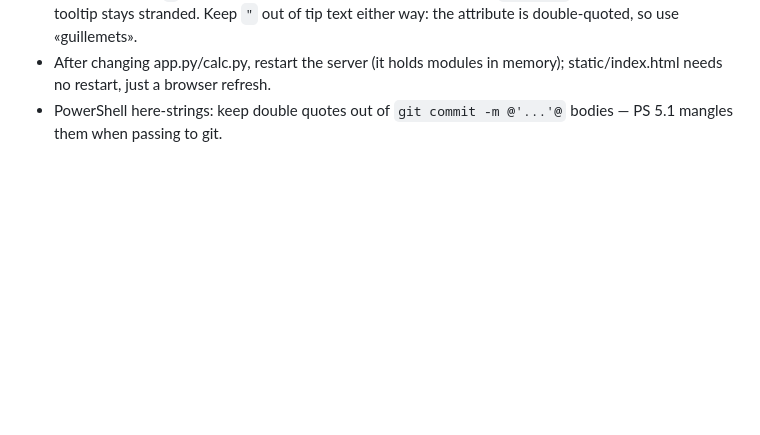
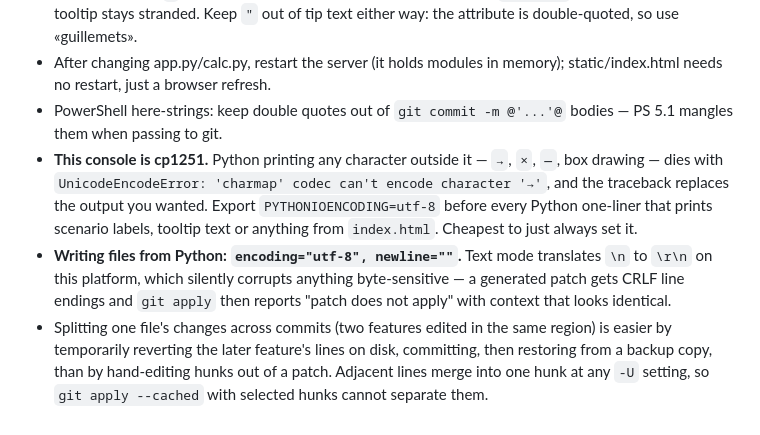
Before and after one commit to malefic89-cell/eve-t1-calc, a Markdown page: CLAUDE.md, the part around the change. Rendered like a GitHub page; blank space fills up the shorter version.

Commit message:
Note the cp1251 console and the text-mode newline trap
Both cost time twice this session. Python printing any character outside cp1251
— an arrow, a multiplication sign, an em dash — dies with a UnicodeEncodeError
whose traceback replaces the output you were after, which is easy to misread as
the script being wrong rather than the console. Verified while writing this:
the same print succeeds with PYTHONIOENCODING=utf-8 and raises without it.

The newline one is nastier because it fails silently. Python text mode turns \n
into \r\n here, so a generated patch comes out with CRLF endings and git apply
answers "patch does not apply" while showing context that looks character for
character identical to the file.

Also recorded how to split one file's changes across commits when two features
were edited in the same region: revert the later one's lines on disk, commit,
restore from a copy. Adjacent lines merge into a single hunk at any -U setting,
so selecting hunks for git apply --cached cannot separate them.

Co-Authored-By: Claude Opus 5 (1M context) <noreply@anthropic.com>

```diff
--- a/CLAUDE.md
+++ b/CLAUDE.md
@@ -185,3 +185,18 @@ separate problem — rewriting history needs a force-push, so ask first.
   memory); static/index.html needs no restart, just a browser refresh.
 - PowerShell here-strings: keep double quotes out of `git commit -m @'...'@`
   bodies — PS 5.1 mangles them when passing to git.
+- **This console is cp1251.** Python printing any character outside it — `→`,
+  `×`, `—`, box drawing — dies with
+  `UnicodeEncodeError: 'charmap' codec can't encode character '→'`, and the
+  traceback replaces the output you wanted. Export `PYTHONIOENCODING=utf-8`
+  before every Python one-liner that prints scenario labels, tooltip text or
+  anything from `index.html`. Cheapest to just always set it.
+- **Writing files from Python: `encoding="utf-8", newline=""`.** Text mode
+  translates `\n` to `\r\n` on this platform, which silently corrupts anything
+  byte-sensitive — a generated patch gets CRLF line endings and `git apply`
+  then reports "patch does not apply" with context that looks identical.
+- Splitting one file's changes across commits (two features edited in the same
+  region) is easier by temporarily reverting the later feature's lines on disk,
+  committing, then restoring from a backup copy, than by hand-editing hunks out
+  of a patch. Adjacent lines merge into one hunk at any `-U` setting, so
+  `git apply --cached` with selected hunks cannot separate them.
```
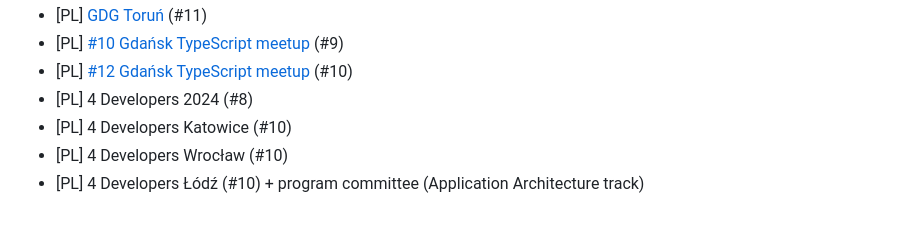
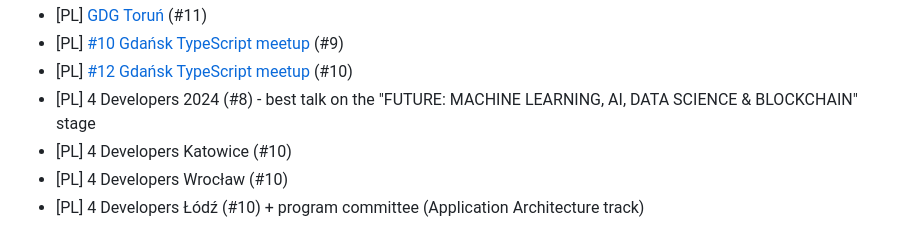
Before and after one commit to superdyzio/superdyzio.github.io, a Markdown page: README.md, the part around the change. Drawn GitHub-style.

Commit message:
add best talk on 4 Developers 2024

```diff
--- a/README.md
+++ b/README.md
@@ -74,7 +74,7 @@ _I'd be very happy to visit your event or company with one of these, just [let m
 - [PL] [GDG Toruń](https://crossweb.pl/wydarzenia/at-an-angle-into-angular-18/) (#11)
 - [PL] [#10 Gdańsk TypeScript meetup](https://www.youtube.com/watch?v=X4iQxlq0irY&ab_channel=EscolaAI) (#9)
 - [PL] [#12 Gdańsk TypeScript meetup](https://www.youtube.com/live/xrCgvfS5xLU?si=u3CgkZCvVd4sT_Nh&t=7810) (#10)
-- [PL] 4 Developers 2024 (#8)
+- [PL] 4 Developers 2024 (#8) - best talk on the "FUTURE: MACHINE LEARNING, AI, DATA SCIENCE & BLOCKCHAIN" stage
 - [PL] 4 Developers Katowice (#10)
 - [PL] 4 Developers Wrocław (#10)
 - [PL] 4 Developers Łódź (#10) + program committee (Application Architecture track)
```
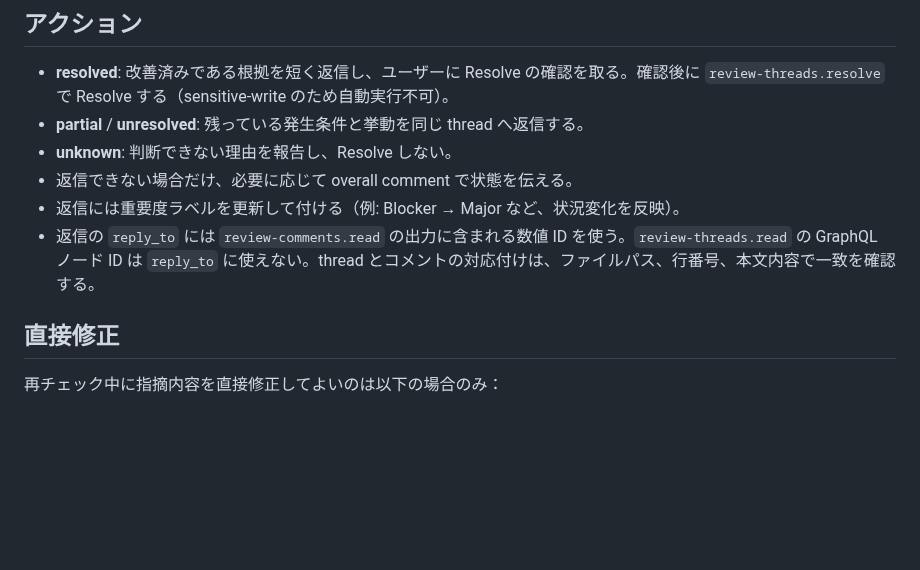
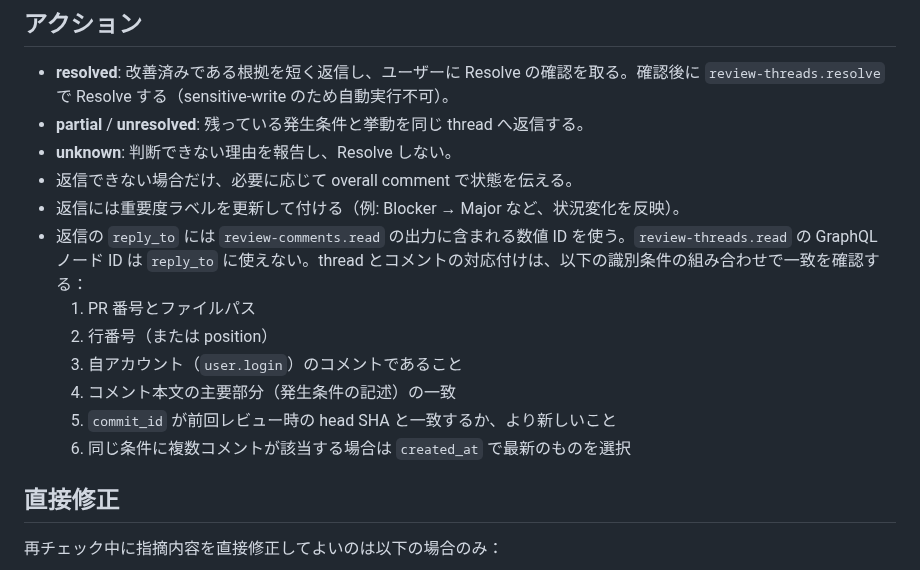
Before and after one commit to u7chan/agent-harness, a Markdown page: review/references/recheck.md, the part around the change. GitHub-like rendering; blank space fills up the shorter version.

```diff
--- a/review/references/recheck.md
+++ b/review/references/recheck.md
@@ -38,7 +38,13 @@
 - **unknown**: 判断できない理由を報告し、Resolve しない。
 - 返信できない場合だけ、必要に応じて overall comment で状態を伝える。
 - 返信には重要度ラベルを更新して付ける（例: Blocker → Major など、状況変化を反映）。
-- 返信の `reply_to` には `review-comments.read` の出力に含まれる数値 ID を使う。`review-threads.read` の GraphQL ノード ID は `reply_to` に使えない。thread とコメントの対応付けは、ファイルパス、行番号、本文内容で一致を確認する。
+- 返信の `reply_to` には `review-comments.read` の出力に含まれる数値 ID を使う。`review-threads.read` の GraphQL ノード ID は `reply_to` に使えない。thread とコメントの対応付けは、以下の識別条件の組み合わせで一致を確認する：
+  1. PR 番号とファイルパス
+  2. 行番号（または position）
+  3. 自アカウント（`user.login`）のコメントであること
+  4. コメント本文の主要部分（発生条件の記述）の一致
+  5. `commit_id` が前回レビュー時の head SHA と一致するか、より新しいこと
+  6. 同じ条件に複数コメントが該当する場合は `created_at` で最新のものを選択
 
 ## 直接修正
 
```
Also changed, not shown: review/references/posting-api.md (+16 -13 lines).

● ● ● ● ● ● ●

The task ->
In the material above, which lines contain "printing"? Copy each of them.

Answer space ->
Both cost time twice this session. Python printing any character outside cp1251
+- **This console is cp1251.** Python printing any character outside it — `→`,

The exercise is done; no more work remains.